The mysterious Burmese style Stupa
In many old photographs, a small Burmese-style stupa appears. According to my information, a wealthy Burmese teak trader Luang Yonakarn Pichit (1845-1927) funded the construction of this stupa. “Luang Yo” was involved in the restoration of other temples as well, such as Wat Chedi Liam, the Burmese Wat Upakhut (demolished and now the Buddha Sathan Building), and Wat Saen Fang. His family also constructed the Luang Yo House and the Mosway Manor, two historic houses on Charoenprathet road. According to my information, they demolished this stupa in 1961.
Wat Phra Singh in flux
Most Buddhist temples in Thailand are very much alive. They are not monuments. Their outlook changes. People construct new buildings, renovate old buildings and demolish others. They plant trees or add other things to the temple. Many temples in Chiang Mai and North Thailand were once in some kind of ruined state. It looks like people never have abandoned Wat Phra Singh as it is such an important temple at such a central location. Nevertheless, the earlier mentioned ‘Engineer monk” Kruba Srivichai has overseen a renovation of the temple in the early 20th century. Recently people have planted a large number of palm trees at the temple. Many temples underwent a facelift during the economic boom starting in the 1980s.
Wat Phra Singh in 1981
Even if we go back only 40 years you will see that many temples looked very different. I think there are a couple of explanations for that. First of all, the last two decades of the 20th century were a period of unprecendented economic growth in Thailand. People were able to donate much more money to temples than before. The 1980s also saw the beginning of the tourist boom, which was a major contributing factor to the two-digit economic growth in that period. Buddhist temples such as Wat Phra Singh became tourist attractions. The Fine Arts Department started putting explanatory boards at temples and gradually many temples underwent a major “facelift”. Dutch photographer, Don Oppedijk, visited Chiang Mai in 1981 and took a number of pictures of Wat Phra Singh. He gave us permission to publish these great photos on this website.

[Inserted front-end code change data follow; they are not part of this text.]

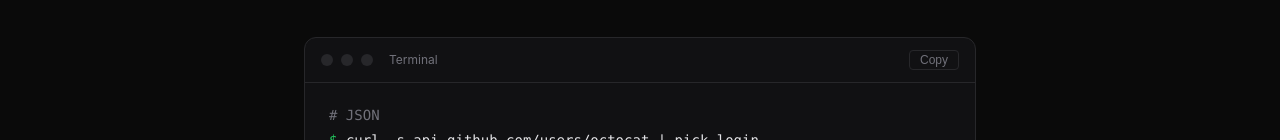
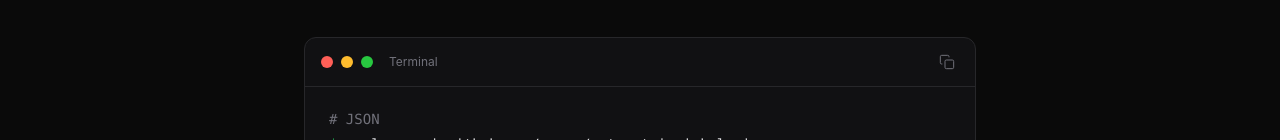
Before and after one commit to aryanbhosale/pick, a plain HTML site: page site/index.html in a window 1280 px wide. Shown: the part 458-598 px from the top of the page. Drawn offline with Linux system fonts and the light colour scheme.

Commit message:
Terminal UI: copy icon instead of text, macOS traffic light dots

```diff
--- a/site/index.html
+++ b/site/index.html
@@ -158,8 +158,10 @@
       width: 12px;
       height: 12px;
       border-radius: 50%;
-      background: var(--border);
     }
+    .terminal-dot:nth-child(1) { background: #ff5f57; }
+    .terminal-dot:nth-child(2) { background: #febc2e; }
+    .terminal-dot:nth-child(3) { background: #28c840; }
     .terminal-bar span {
       color: var(--muted);
       font-size: 12px;
@@ -168,18 +170,19 @@
     .terminal-bar .copy-term {
       margin-left: auto;
       background: none;
-      border: 1px solid var(--border);
-      border-radius: 4px;
+      border: none;
       color: var(--muted);
-      font-size: 12px;
-      padding: 2px 10px;
       cursor: pointer;
-      transition: all 0.15s;
+      transition: color 0.15s;
+      padding: 4px;
+      display: flex;
+      align-items: center;
     }
-    .terminal-bar .copy-term:hover {
-      color: var(--fg);
-      border-color: var(--muted);
-    }
+    .terminal-bar .copy-term:hover { color: var(--fg); }
+    .terminal-bar .copy-term svg { width: 16px; height: 16px; }
+    .terminal-bar .copy-term.copied svg.icon-copy { display: none; }
+    .terminal-bar .copy-term svg.icon-check { display: none; color: var(--green); }
+    .terminal-bar .copy-term.copied svg.icon-check { display: block; }
     .terminal-body {
       padding: 20px 24px;
       font-family: 'SF Mono', 'Fira Code', 'Consolas', monospace;
@@ -350,7 +353,7 @@
         <div class="terminal-dot"></div>
         <div class="terminal-dot"></div>
         <span>Terminal</span>
-        <button class="copy-term" onclick="copyBlock(this)">Copy</button>
+        <button class="copy-term" onclick="copyBlock(this)"><svg class="icon-copy" xmlns="http://www.w3.org/2000/svg" fill="none" viewBox="0 0 24 24" stroke-width="1.5" stroke="currentColor"><rect x="9" y="9" width="13" height="13" rx="2" ry="2"/><path d="M5 15H4a2 2 0 0 1-2-2V4a2 2 0 0 1 2-2h9a2 2 0 0 1 2 2v1"/></svg><svg class="icon-check" xmlns="http://www.w3.org/2000/svg" fill="none" viewBox="0 0 24 24" stroke-width="2" stroke="currentColor"><path stroke-linecap="round" stroke-linejoin="round" d="M5 13l4 4L19 7"/></svg></button>
       </div>
       <div class="terminal-body">
 <span class="line"><span class="comment"># JSON</span></span>
@@ -476,7 +479,7 @@
         <div class="terminal-dot"></div>
         <div class="terminal-dot"></div>
         <div class="terminal-dot"></div>
-        <button class="copy-term" onclick="copyBlock(this)">Copy</button>
+        <button class="copy-term" onclick="copyBlock(this)"><svg class="icon-copy" xmlns="http://www.w3.org/2000/svg" fill="none" viewBox="0 0 24 24" stroke-width="1.5" stroke="currentColor"><rect x="9" y="9" width="13" height="13" rx="2" ry="2"/><path d="M5 15H4a2 2 0 0 1-2-2V4a2 2 0 0 1 2-2h9a2 2 0 0 1 2 2v1"/></svg><svg class="icon-check" xmlns="http://www.w3.org/2000/svg" fill="none" viewBox="0 0 24 24" stroke-width="2" stroke="currentColor"><path stroke-linecap="round" stroke-linejoin="round" d="M5 13l4 4L19 7"/></svg></button>
       </div>
       <div class="terminal-body">
 <span class="line"><span class="comment"># npm (macOS, Linux, Windows)</span></span>
@@ -523,8 +526,8 @@ function copyBlock(btn) {
   const cmds = body.querySelectorAll('.cmd');
   const text = Array.from(cmds).map(c => c.textContent).join('\n');
   navigator.clipboard.writeText(text);
-  btn.textContent = 'Copied!';
-  setTimeout(() => btn.textContent = 'Copy', 1500);
+  btn.classList.add('copied');
+  setTimeout(() => btn.classList.remove('copied'), 1500);
   showToast();
 }
 
```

Wonderful video from the Fine Arts Department
References for Wat Phra Singh
Living in Chiang Mai I visit the temple regularly. I have used some of the informatioin that is available at the temple.
These are some of the books I have consulted:
Sarassawadee Ongsakul, History of Lanna, Chiang Mai, 2005
Michael Freeman, Lanna, Thailand’s Northern Kingdom, Bangkok, 2001
Hans Penth, A brief history of Lanna, Chiang Mai, 2000
David K. Wyatt and Aroonrut Wichienkeeo, The Chiang Mai Chronicle, Chiang Mai, 1998
Where is Wat Phra Singh?
Wat Phra Singh features in these tours: